Dr. Michael Hesemann based his claim on his research in the Vatican archives for the Pave the Way Foundation, a U.S.-based interfaith group, the Daily Telegraph reports.

He said that in 1938 the future Pope, who was then Vatican Secretary of State Cardinal Eugenio Pacelli, wrote to Catholic archbishops around the world to urge them to apply for visas for “non-Aryan Catholics” and Jewish converts to Christianity who wanted to leave Germany.

Hesemann reported that additional evidence suggests that the visas would have been given to ordinary Jews to escape persecution.

“The fact that this letter speaks of 'converted Jews’ and 'non-Aryan’ Catholics indeed seems to be a cover,” Hesemann told the Telegraph.

“You couldn’t be sure that Nazi agents wouldn’t learn about this initiative,” he continued. “Pacelli had to make sure they didn’t misuse it for their propaganda, that they could not claim that the Church is an ally of the Jews.”
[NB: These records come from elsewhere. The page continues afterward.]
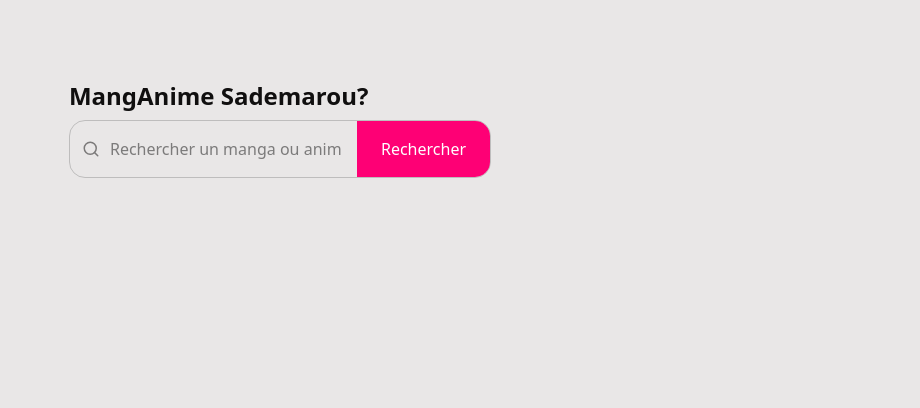
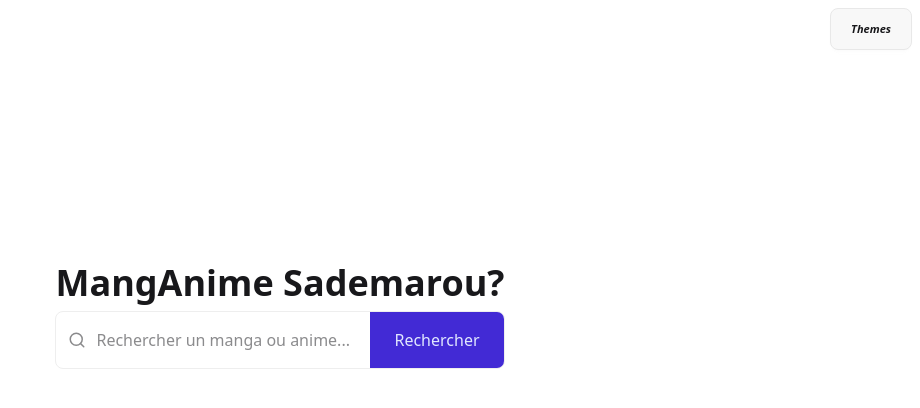
Before and after one commit to Matty-H/MangAnimeDB, a React (Vite) app: page / in a window 1280 px wide. Shown: the top 408 px of the page, without its empty margins (360-1280 px from the left). Built offline with nearby package versions, Linux system fonts and the light colour scheme.

Commit message:
Add theme selector

```diff
--- a/frontend/src/components/home/home.tsx
+++ b/frontend/src/components/home/home.tsx
@@ -3,9 +3,9 @@ import SearchBar from '../searchBar/searchBar';
 
 function Home() {
   return (
-    <div className="min-h-screen flex justify-center p-8">
+    <div className="min-h-screen flex justify-center items-center p-8 pb-50">
       <div className="p-12">
-        <header className="text-2xl font-semibold mb-2">
+        <header className="text-4xl max-w-3xl mx-auto text-center font-semibold mb-2">
           <h1>MangAnime Sademarou?</h1>
         </header>
         <main>
--- a/frontend/src/components/workInfo/ui/badge.tsx
+++ b/frontend/src/components/ui/badge.tsx
@@ -1,5 +1,5 @@
 import React from 'react';
-import { WorkStatus, AnimeFidelity, RelationType } from '../../../types';
+import { WorkStatus, AnimeFidelity, RelationType } from '../../types';
 import { Play, Square, Pause, XCircle, CheckCircle, X, PenTool, Info } from 'lucide-react';
 
 export type BadgeVariant =
--- /dev/null
+++ b/frontend/src/components/ui/header.tsx
@@ -0,0 +1,67 @@
+import React, { useEffect, useState } from "react";
+
+const themes = [
+  { name: "light", color: "#FFFFFF" },
+  { name: "cupcake", color: "#F3C5C5" },
+  { name: "bumblebee", color: "#F7D800" },
+  { name: "emerald", color: "#10B981" },
+  { name: "corporate", color: "#3B82F6" },
+  { name: "synthwave", color: "#8A2BE2" },
+  { name: "retro", color: "#FF6347" },
+  { name: "cyberpunk", color: "#00F9A8" },
+  { name: "valentine", color: "#FF1493" },
+  { name: "halloween", color: "#FF4500" },
+  { name: "garden", color: "#4CAF50" },
+  { name: "forest", color: "#2E8B57" },
+  { name: "lofi", color: "#D3D3D3" },
+  { name: "pastel", color: "#FFD1DC" },
+  { name: "fantasy", color: "#D4AF37" },
+  { name: "wireframe", color: "#D3D3D3" },
+  { name: "luxury", color: "#000000" },
+  { name: "dracula", color: "#282A36" },
+  { name: "cmyk", color: "#F6A800" },
+  { name: "autumn", color: "#F4A300" },
+  { name: "business", color: "#1E40AF" },
+  { name: "night", color: "#1E1E1E" },
+  { name: "coffee", color: "#6B4226" },
+  { name: "winter", color: "#00BFFF" },
+  { name: "dim", color: "#2F4F4F" },
+  { name: "nord", color: "#2E3440" },
+  { name: "sunset", color: "#FF6347" },
+  { name: "caramellatte", color: "#D2B48C" },
+  { name: "silk", color: "#F5F5F5" },
+];
+
+const ThemeSelector = () => {
+  const [selectedTheme, setSelectedTheme] = useState(() => {
+    return localStorage.getItem("selectedTheme") || "light";
+  });
+
+  useEffect(() => {
+    document.documentElement.setAttribute("data-theme", selectedTheme);
+    localStorage.setItem("selectedTheme", selectedTheme);
+  }, [selectedTheme]);
+
+  return (
+    <div className="absolute top-2 right-2 z-50">
+      <details className="dropdown dropdown-left dropdown-start">
+        <summary className="btn btn-xs italic rounded-lg p-5">Themes</summary>
+        <div className="dropdown-content bg-base-100 border border-base-300 rounded-lg shadow-md p-3 flex gap-2 max-h-sm">
+          {themes.map(({ name, color }) => (
+            <button
+              key={name}
+              onClick={() => setSelectedTheme(name)}
+              title={name}
+              className={`w-5 h-5 rounded-full border ${
+                selectedTheme === name ? "border-black" : "border-gray-300"
+              } hover:opacity-80 cursor-pointer`}
+              style={{ backgroundColor: color }}
+            />
+          ))}
+        </div>
+      </details>
+    </div>
+  );
+};
+
+export default ThemeSelector;
--- a/frontend/src/components/workInfo/animeInfoCard.tsx
+++ b/frontend/src/components/workInfo/animeInfoCard.tsx
@@ -1,7 +1,7 @@
 import React, { useState } from 'react';
 import { AnimeWork, WorkStatus, AnimeFidelity, RelationType, AdaptationType } from '../../types';
 import { Info, Calendar, Tv, Film, BarChart2, Plus, Pencil, Check, X } from 'lucide-react';
-import Badge from './ui/badge';
+import Badge from '../ui/badge';
 
 interface AnimeInfoCardProps {
   anime?: AnimeWork;
@@ -51,53 +51,6 @@ const AnimeInfoCard: React.FC<AnimeInfoCardProps> = ({
     : (anime.status === WorkStatus.ONGOING ? 'présent' : 'N/A');
   const airYears = startYear === endYear ? startYear : `${startYear} - ${endYear}`;
 
-  const handleSaveAnime = async () => {
-    if (!editedAnime) return;
-
-    try {
-      const res = await fetch(`/api/anime/${anime.id}`, {
-        method: 'PUT',
-        headers: { 'Content-Type': 'application/json' },
-        body: JSON.stringify(editedAnime),
-      });
-
-      const data = await res.json();
-      setApiResponse(JSON.stringify(data, null, 2));
-
-      if (!res.ok) throw new Error(`Erreur: ${res.status}`);
-
-      setIsEditing(false);
-    } catch (err) {
-      console.error('Erreur de mise à jour:', err);
-      setApiResponse(`Erreur: ${err.message}`);
-      alert(`Erreur lors de la sauvegarde: ${err.message}`);
-    }
-  };
-
-  const handleSaveSeason = async (seasonId: string) => {
-    const seasonToUpdate = editedSeasons.find(s => s.id === seasonId);
-    if (!seasonToUpdate) return;
-
-    try {
-      const res = await fetch(`/api/anime/season/${seasonId}`, {
-        method: 'PUT',
-        headers: { 'Content-Type': 'application/json' },
-        body: JSON.stringify(seasonToUpdate),
-      });
-
-      const data = await res.json();
-      setApiResponse(JSON.stringify(data, null, 2));
-
-      if (!res.ok) throw new Error(`Erreur: ${res.status}`);
-
-      setEditingSeasonId(null);
-    } catch (err) {
-      console.error('Erreur de mise à jour de la saison:', err);
-      setApiResponse(`Erreur: ${err.message}`);
-      alert(`Erreur lors de la sauvegarde de la saison: ${err.message}`);
-    }
-  };
-
   const handleFieldChange = (field: keyof AnimeWork, value: any) => {
     if (!editedAnime) return;
     setEditedAnime({ ...editedAnime, [field]: value });
@@ -144,7 +97,7 @@ const AnimeInfoCard: React.FC<AnimeInfoCardProps> = ({
           <div>
             {isEditing ? (
               <div className="flex gap-2">
-                <button className="btn btn-sm btn-success" onClick={handleSaveAnime}>
+                <button className="btn btn-sm btn-success">
                   <Check size={16} /> Sauvegarder
                 </button>
                 <button className="btn btn-sm btn-outline" onClick={() => setIsEditing(false)}>
@@ -359,9 +312,7 @@ const AnimeInfoCard: React.FC<AnimeInfoCardProps> = ({
 
                           <div className="col-span-2 mt-2 flex justify-end gap-2">
                             <button
-                              className="btn btn-sm btn-success"
-                              onClick={() => handleSaveSeason(season.id)}
-                            >
+                              className="btn btn-sm btn-success">
                               <Check size={16} /> Sauvegarder
                             </button>
                             <button
--- a/frontend/src/components/workInfo/mangaInfoCard.tsx
+++ b/frontend/src/components/workInfo/mangaInfoCard.tsx
@@ -1,7 +1,7 @@
 import React, { useState } from 'react';
 import { MangaWork, WorkStatus, MangaPart } from '../../types';
 import { BookOpen, Calendar, BookmarkPlus, Info, Plus, Pencil, Check, X } from 'lucide-react';
-import Badge from './ui/badge';
+import Badge from '../ui/badge';
 
 interface MangaInfoCardProps {
   manga?: MangaWork;
@@ -56,53 +56,6 @@ const MangaInfoCard: React.FC<MangaInfoCardProps> = ({
     : (manga.status === WorkStatus.ONGOING ? 'présent' : 'N/A');
   const publicationYears = startYear === endYear ? startYear : `${startYear} - ${endYear}`;
 
-  const handleSaveManga = async () => {
-    if (!editedManga) return;
-
-    try {
-      const res = await fetch(`/api/manga/${manga.id}`, {
-        method: 'PUT',
-        headers: { 'Content-Type': 'application/json' },
-        body: JSON.stringify(editedManga),
-      });
-
-      const data = await res.json();
-      setApiResponse(JSON.stringify(data, null, 2));
-
-      if (!res.ok) throw new Error(`Erreur: ${res.status}`);
-
-      setIsEditing(false);
-    } catch (err) {
-      console.error('Erreur de mise à jour:', err);
-      setApiResponse(`Erreur: ${err.message}`);
-      alert(`Erreur lors de la sauvegarde: ${err.message}`);
-    }
-  };
-
-  const handleSavePart = async (partId: string) => {
-    const partToUpdate = editedParts.find(p => p.id === partId);
-    if (!partToUpdate) return;
-
-    try {
-      const res = await fetch(`/api/manga/part/${partId}`, {
-        method: 'PUT',
-        headers: { 'Content-Type': 'application/json' },
-        body: JSON.stringify(partToUpdate),
-      });
-
-      const data = await res.json();
-      setApiResponse(JSON.stringify(data, null, 2));
-
-      if (!res.ok) throw new Error(`Erreur: ${res.status}`);
-
-      setEditingPartId(null);
-    } catch (err) {
-      console.error('Erreur de mise à jour de la partie:', err);
-      setApiResponse(`Erreur: ${err.message}`);
-      alert(`Erreur lors de la sauvegarde de la partie: ${err.message}`);
-    }
-  };
-
   const handleFieldChange = (field: keyof MangaWork, value: any) => {
     if (!editedManga) return;
     setEditedManga({ ...editedManga, [field]: value });
@@ -156,7 +109,7 @@ const MangaInfoCard: React.FC<MangaInfoCardProps> = ({
           <div>
             {isEditing ? (
               <div className="flex gap-2">
-                <button className="btn btn-sm btn-success" onClick={handleSaveManga}>
+                <button className="btn btn-sm btn-success">
                   <Check size={16} /> Sauvegarder
                 </button>
                 <button className="btn btn-sm btn-outline" onClick={() => setIsEditing(false)}>
@@ -333,7 +286,7 @@ const MangaInfoCard: React.FC<MangaInfoCardProps> = ({
                             </div>
                           </div>
                           <div className="flex gap-2 items-start">
-                            <button className="btn btn-sm btn-success" onClick={() => handleSavePart(part.id)}>
+                            <button className="btn btn-sm btn-success">
                               <Check size={16} />
                             </button>
                             <button className="btn btn-sm btn-outline" onClick={() => setEditingPartId(null)}>
--- a/frontend/src/main.tsx
+++ b/frontend/src/main.tsx
@@ -2,6 +2,7 @@ import React from 'react';
 import ReactDOM from 'react-dom/client';
 import { routeTree } from './routeTree.gen';
 import { createRouter, RouterProvider } from '@tanstack/react-router';
+import Header from './components/ui/header';
 import './style.css';
 
 const router = createRouter({ routeTree });
@@ -17,6 +18,7 @@ if (rootElement) {
   const root = ReactDOM.createRoot(rootElement);
   root.render(
     <React.StrictMode>
+      <Header />
       <RouterProvider router={router} />
     </React.StrictMode>,
   );
--- a/index.html
+++ b/index.html
@@ -10,13 +10,13 @@
         const themes = [
           "light", "cupcake", "bumblebee", "emerald", "corporate",
           "synthwave", "retro", "cyberpunk", "valentine", "halloween", "garden",
-          "forest", "aqua", "lofi", "pastel", "fantasy", "wireframe",
-          "luxury", "dracula", "cmyk", "autumn", "business", "acid", "lemonade",
-          "night", "coffee", "winter", "dim", "nord", "sunset", "caramellatte",
-          "abyss", "silk"
+          "forest", "lofi", "pastel", "fantasy", "wireframe",
+          "luxury", "dracula", "cmyk", "autumn", "business",
+          "night", "coffee", "winter", "dim", "nord", "sunset", "caramellatte", "silk"
         ];
         const randomTheme = themes[Math.floor(Math.random() * themes.length)];
         document.documentElement.setAttribute("data-theme", randomTheme);
+        window.selectedTheme = randomTheme; // rendre le thème accessible globalement
       })();
     </script>
   </head>
```
Also changed, not shown: 1 other file (tests, documents, lock files or other folders).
The letter was dated Nov. 30, 1939, 20 days after Kristallnacht, the “night of broken glass” when Jews were attacked in Germany. Cardinal Pacelli could request the visas because the 1933 concordat signed with the Nazi government specifically provided protection for Jews who converted to Christianity.

Dr. Ed Kessler, who is director of the Cambridge-based Woolf Institute of Abrahamic Faiths, told the Telegraph “It is clear that Pius XII facilitated the saving of Roman Jews.”
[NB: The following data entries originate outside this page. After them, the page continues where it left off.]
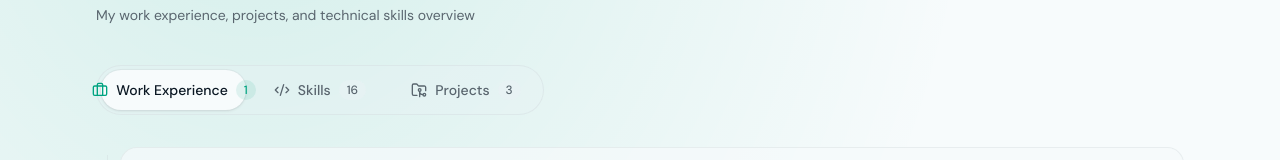
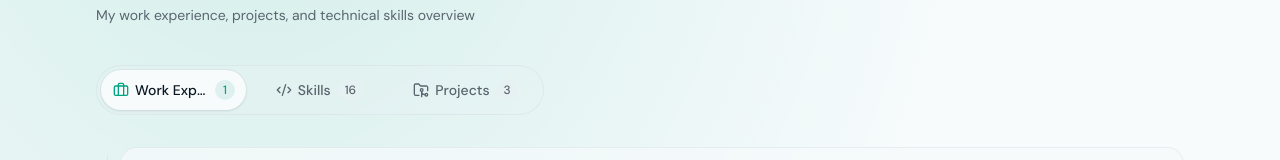
Before and after one commit to charliefei/my-nextjs-blog-with-cc, a Next.js app: page /en/experience in a window 1280 px wide. Shown: the part 217-377 px from the top of the page. Built offline with nearby package versions, Linux system fonts and the light colour scheme.

Commit message:
feat(experience): improve layout and responsiveness of experience components

```diff
--- a/components/experience/experience-content.tsx
+++ b/components/experience/experience-content.tsx
@@ -80,18 +80,18 @@ export function ExperienceContent({ work, projects, skills }: ExperienceContentP
                   aria-controls={`experience-${tab.key}-panel`}
                   id={`experience-${tab.key}-tab`}
                   onClick={() => setActiveTab(tab.key)}
-                  className={`relative z-10 flex cursor-pointer items-center justify-center gap-2 rounded-full px-4 py-2.5 text-sm font-medium transition-colors duration-300 focus-visible:outline-none focus-visible:ring-2 focus-visible:ring-primary/40 ${
+                  className={`relative z-10 flex min-w-0 cursor-pointer items-center justify-center gap-1.5 overflow-hidden rounded-full px-3 py-2.5 text-sm font-medium transition-colors duration-300 focus-visible:outline-none focus-visible:ring-2 focus-visible:ring-primary/40 ${
                     isActive ? "text-foreground" : "text-muted-foreground hover:text-foreground"
                   }`}
                 >
                   <span
-                    className={`transition-colors duration-300 ${isActive ? "text-primary" : ""}`}
+                    className={`shrink-0 transition-colors duration-300 ${isActive ? "text-primary" : ""}`}
                   >
                     {tab.icon}
                   </span>
-                  <span className="whitespace-nowrap">{tab.label}</span>
+                  <span className="truncate">{tab.label}</span>
                   <span
-                    className={`hidden rounded-full px-2 py-0.5 text-xs transition-colors duration-300 sm:inline ${
+                    className={`hidden shrink-0 rounded-full px-2 py-0.5 text-xs transition-colors duration-300 sm:inline ${
                       isActive
                         ? "bg-primary/10 text-primary"
                         : "bg-muted/60 text-muted-foreground"
--- a/components/experience/project-card.tsx
+++ b/components/experience/project-card.tsx
@@ -20,7 +20,7 @@ export function ProjectCard({ project, index }: ProjectCardProps) {
       className="group relative flex animate-fade-in flex-col overflow-hidden rounded-xl border border-border/50 bg-card/60 backdrop-blur-sm transition-all duration-300 hover:-translate-y-0.5 hover:border-primary/30 hover:bg-card/80 hover:shadow-md"
       style={{ animationDelay: `${index * 0.1}s` }}
     >
-      {/* Featured badge */}
+      {/* Featured badge — reserve space in content flow via pr-* on the title */}
       {isFeatured && (
         <div className="absolute top-3 right-3 z-10">
           <Badge variant="outline" className="bg-primary/10 text-primary border-primary/20 gap-1">
@@ -44,7 +44,7 @@ export function ProjectCard({ project, index }: ProjectCardProps) {
       {/* Content */}
       <div className="flex flex-1 flex-col p-5">
         <div className="flex items-start justify-between gap-3 mb-2">
-          <h3 className="font-heading text-base font-semibold transition-colors group-hover:text-primary">
+          <h3 className={`min-w-0 flex-1 font-heading text-base font-semibold transition-colors group-hover:text-primary ${isFeatured ? "pr-16" : ""}`}>
             {project.title}
           </h3>
           <div className="flex gap-1.5 shrink-0">
@@ -81,7 +81,7 @@ export function ProjectCard({ project, index }: ProjectCardProps) {
           </div>
         )}
 
-        <p className="text-sm text-muted-foreground mb-3 leading-relaxed">{project.description}</p>
+        <p className="text-sm text-muted-foreground mb-3 leading-relaxed line-clamp-3">{project.description}</p>
 
         <div className="prose-compact dark:prose-invert max-w-none flex-1 prose">
           <ReactMarkdown>{project.content}</ReactMarkdown>
--- a/components/experience/skills-display.tsx
+++ b/components/experience/skills-display.tsx
@@ -63,12 +63,12 @@ export function SkillsDisplay({ skills }: SkillsDisplayProps) {
           style={{ animationDelay: `${index * 0.1}s` }}
         >
           {/* Category header */}
-          <div className="flex items-center gap-3 border-b border-border/40 bg-muted/30 px-5 py-3.5">
+          <div className="flex min-w-0 items-center gap-3 border-b border-border/40 bg-muted/30 px-5 py-3.5">
             <div className="flex h-9 w-9 shrink-0 items-center justify-center rounded-lg border border-border/50 bg-background/60 text-muted-foreground transition-colors duration-300 group-hover:border-primary/30 group-hover:bg-primary/10 group-hover:text-primary">
               {getCategoryIcon(category.category)}
             </div>
-            <div>
-              <h3 className="font-heading text-sm font-semibold">{category.category}</h3>
+            <div className="min-w-0">
+              <h3 className="truncate font-heading text-sm font-semibold">{category.category}</h3>
               <p className="text-xs text-muted-foreground">
                 {category.skills.length} {category.skills.length === 1 ? "skill" : "skills"}
               </p>
@@ -79,9 +79,9 @@ export function SkillsDisplay({ skills }: SkillsDisplayProps) {
           <div className="space-y-3.5 p-5">
             {category.skills.map((skill) => (
               <div key={skill.name} className="space-y-1.5">
-                <div className="flex items-center justify-between">
-                  <span className="text-sm font-medium">{skill.name}</span>
-                  <div className="flex items-center gap-2">
+                <div className="flex items-center justify-between gap-2">
+                  <span className="min-w-0 truncate text-sm font-medium">{skill.name}</span>
+                  <div className="flex shrink-0 items-center gap-2">
                     <span className="text-xs text-muted-foreground">
                       {getLevelLabel(skill.level)}
                     </span>
--- a/components/experience/work-card.tsx
+++ b/components/experience/work-card.tsx
@@ -38,16 +38,16 @@ export function WorkCard({ work, index }: WorkCardProps) {
           <div className="flex items-start justify-between gap-4">
             <div className="min-w-0 flex-1">
               <div className="flex items-center gap-2 flex-wrap">
-                <h3 className="font-heading text-base font-semibold">{work.position}</h3>
+                <h3 className="min-w-0 font-heading text-base font-semibold">{work.position}</h3>
                 {isCurrent && (
                   <Badge variant="outline" className="bg-primary/10 text-primary border-primary/20 text-xs px-2 py-0.5">
                     {t("current")}
                   </Badge>
                 )}
               </div>
-              <div className="mt-1 flex items-center gap-2">
+              <div className="mt-1 flex min-w-0 items-center gap-2">
                 <Building2 className="h-3.5 w-3.5 shrink-0 text-primary" />
-                <p className="text-sm font-medium text-primary">{work.company}</p>
+                <p className="min-w-0 truncate text-sm font-medium text-primary">{work.company}</p>
               </div>
             </div>
           </div>
```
While the wartime Pope is on the path to possible beatification and canonization, some Jewish groups have wanted the process stopped until the Vatican’s wartime archives are unsealed in 2014.

Critics of Pius XII charge that he failed to denounce the Holocaust.

His defenders point to evidence of his work to save Jews and to his veiled condemnations of Nazism. They say the charges of Pius XII’s “silence” primarily originate with the 1963 play “The Deputy,” by German playwright Rolf Hochhuth.

In an April 2009 interview with CNA, Pave the Way Foundation president Gary Krupp said that each time Hesemann enters the archive he comes out with an “astounding” document about Pius XII fighting anti-Semitism or saving Jewish lives.

“This information is so readily available, but nobody has gone to look,” Krupp continued, saying historians and critics of Pius XII’s pontificate do not have to wait for the sealed archives to open when they have “so much material they can look at.”

“That’s the disappointing part.”